As we look closer, however, we realize that they did not ask. Instead, they told. They courageously and passionately shared: “Let not our father’s name be lost to his clan just because he had no son! Give us a holding among our father’s kinsmen!” (Numbers 27:4).
It is polite to ask for something. It expresses humility. It shows the other person that we do not feel entitled. We certainly do not want to appear as arrogant, so asking is sometimes the way to go. At the same time, asking shifts the locus of power. It allows for the possibility of a negative response when in fact we might deserve the affirmative. Sure, there may be times when someone cannot give us what we might deserve — perhaps their hands are tied or they may not have the resources to help — but to ask in circumstances when something should be a given — and can certainly be accommodated — is to undermine the very root of what it means to live in a world of justice.
The story of property ownership as outlined by the daughters of Tzelofchad is a story about justice. There was no reason why these women did not deserve to inherit their father’s property. There is no reason to ask for the property when it was clear that it was due unto them. And so they did not ask.

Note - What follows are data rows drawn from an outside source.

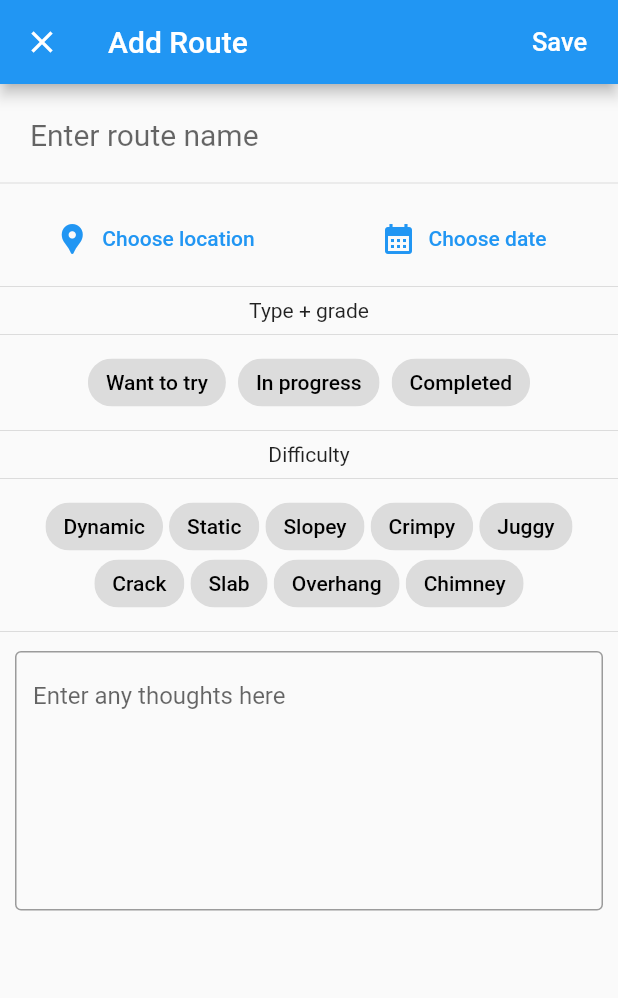
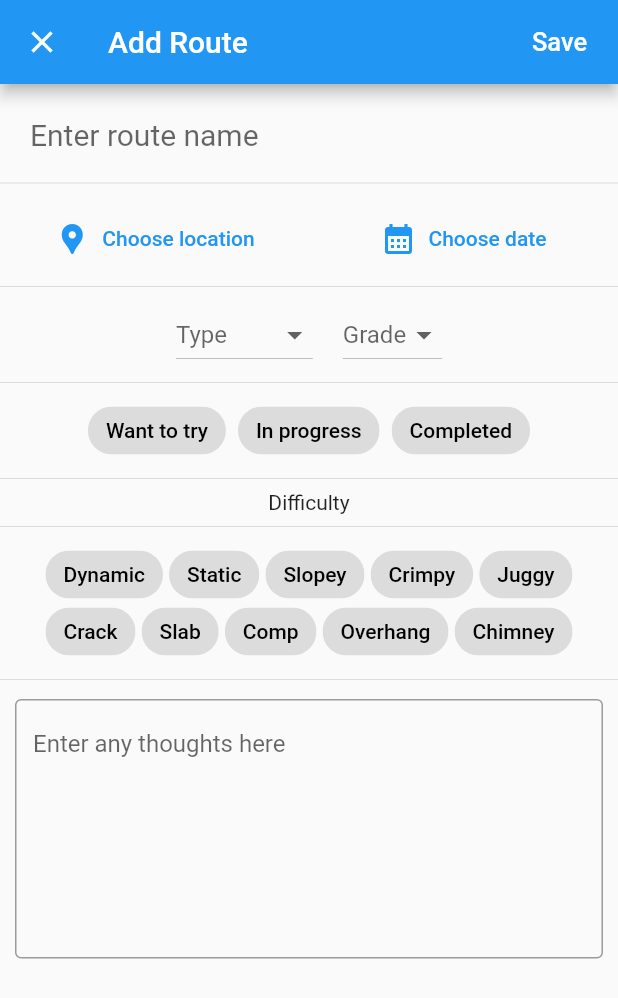
Before and after one commit to Redpoint-app/Redpoint, a Flutter app: the AddPage screen opened directly, on a phone screen of 412 x 824 dp. Shown: the top 998 px of the screen. Run offline on Flutter 3.47's test engine with Material 2 defaults, Android fonts, the phone set to English and light mode, and no system bars.

Commit message:
stubbed type and grade

```diff
--- /dev/null
+++ b/lib/model/grade.dart
@@ -0,0 +1,19 @@
+class Grade {
+  Grade(this._label);
+
+  final String _label;
+
+  String get label {
+    return _label;
+  }
+
+  @override
+  bool operator == (Object other) {
+    if (other is Grade) {
+      Grade o = other;
+      return o._label == _label;
+    } else {
+      return false;
+    }
+  }
+}
--- /dev/null
+++ b/lib/model/route_type.dart
@@ -0,0 +1,19 @@
+class RouteType {
+  RouteType(this._label);
+
+  final String _label;
+
+  String get label {
+    return _label;
+  }
+
+  @override
+  bool operator == (Object other) {
+    if (other is RouteType) {
+      RouteType o = other;
+      return o._label == _label;
+    } else {
+      return false;
+    }
+  }
+}
--- a/lib/pages/add_page.dart
+++ b/lib/pages/add_page.dart
@@ -4,6 +4,8 @@ import 'package:flutter/material.dart';
 import 'package:redpoint/model/tag.dart';
 import 'package:redpoint/widgets/add_form/form_multi_select_chip.dart';
 
+import '../model/grade.dart';
+import '../model/route_type.dart';
 import '../widgets/add_form/form_button.dart';
 import '../widgets/add_form/form_select_chip.dart';
 
@@ -30,9 +32,56 @@ final tagOptions = [
   Tag("Juggy"),
   Tag("Crack"),
   Tag("Slab"),
+  Tag("Comp"),
   Tag("Overhang"),
   Tag("Chimney"),
 ];
+
+final typeOptions = [
+  RouteType("Top Rope"),
+  RouteType("Boulder"),
+  RouteType("Lead"),
+];
+
+final yds = [
+  Grade("5.5"),
+  Grade("5.6"),
+  Grade("5.7"),
+  Grade("5.8"),
+  Grade("5.9"),
+  Grade("5.10"),
+  Grade("5.11"),
+  Grade("5.12"),
+  Grade("5.13"),
+  Grade("5.14"),
+  Grade("5.15"),
+];
+
+final vScale = [
+  Grade("V0"),
+  Grade("V1"),
+  Grade("V2"),
+  Grade("V3"),
+  Grade("V4"),
+  Grade("V5"),
+  Grade("V6"),
+  Grade("V7"),
+  Grade("V8"),
+  Grade("V9"),
+  Grade("V10"),
+  Grade("V11"),
+  Grade("V12"),
+  Grade("V13"),
+  Grade("V14"),
+  Grade("V15"),
+  Grade("V16"),
+];
+
+final gradeOptions = {
+  typeOptions[0]: yds, // Top rope
+  typeOptions[1]: vScale, // Boulder
+  typeOptions[2]: yds, // Lead
+};
 
 const int maxTags = 5;
 
@@ -142,7 +191,37 @@ class _AddPageState extends State<AddPage> {
                   ],
                 )),
             const Divider(),
-            Text("Type + grade"),
+            Row(
+              mainAxisAlignment: MainAxisAlignment.center,
+              children: [
+                Padding(
+                  padding: const EdgeInsets.symmetric(horizontal: 10.0),
+                  child: DropdownButton(
+                    hint: const Text("Type"),
+                    items: typeOptions.map((RouteType type) {
+                      return DropdownMenuItem<String>(
+                        value: type.label,
+                        child: Text(type.label),
+                      );
+                    }).toList(),
+                    onChanged: (_) {},
+                  ),
+                ),
+                Padding(
+                  padding: const EdgeInsets.symmetric(horizontal: 10.0),
+                  child: DropdownButton(
+                    hint: const Text("Grade"),
+                    items: vScale.map((Grade grade) {
+                      return DropdownMenuItem<String>(
+                        value: grade.label,
+                        child: Text(grade.label),
+                      );
+                    }).toList(),
+                    onChanged: (_) {},
+                  ),
+                )
+              ],
+            ),
             const Divider(),
             Row(
               mainAxisAlignment: MainAxisAlignment.center,
```
Lines whose indentation alone changed are shown as unchanged.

Instead, they told Moses, as if it was a given. It was so much of a given, in fact, that not only were they granted the land, but a new law was created that gave the same protection for future generations!
The daughters of Tzelofchad encourage me to reframe the concept of what it means to say: “Women don’t ask.” Perhaps with a little change in punctuation — with the addition of a small comma — we can say “Women, don’t ask.” In doing so, we change this from a disheartening statistic to an encouraging source of motivation. When we feel that something should be a given — we might challenge our daughters by saying to them, “Don’t ask. Tell.”
And if we broaden this lesson to all forms of justice, we arrive at a motivating statement during this important election year. We should not ask for things like racial justice. We should not ask for gender equality. We should not ask for things like healthcare and PPE for our healthcare workers. We should demand these forms of justice as if our lives depended on it.
May we raise daughters who unabashedly express what they deserve.
May we educate our students to advocate for equality to all.
May we pursue justice as if it is a given.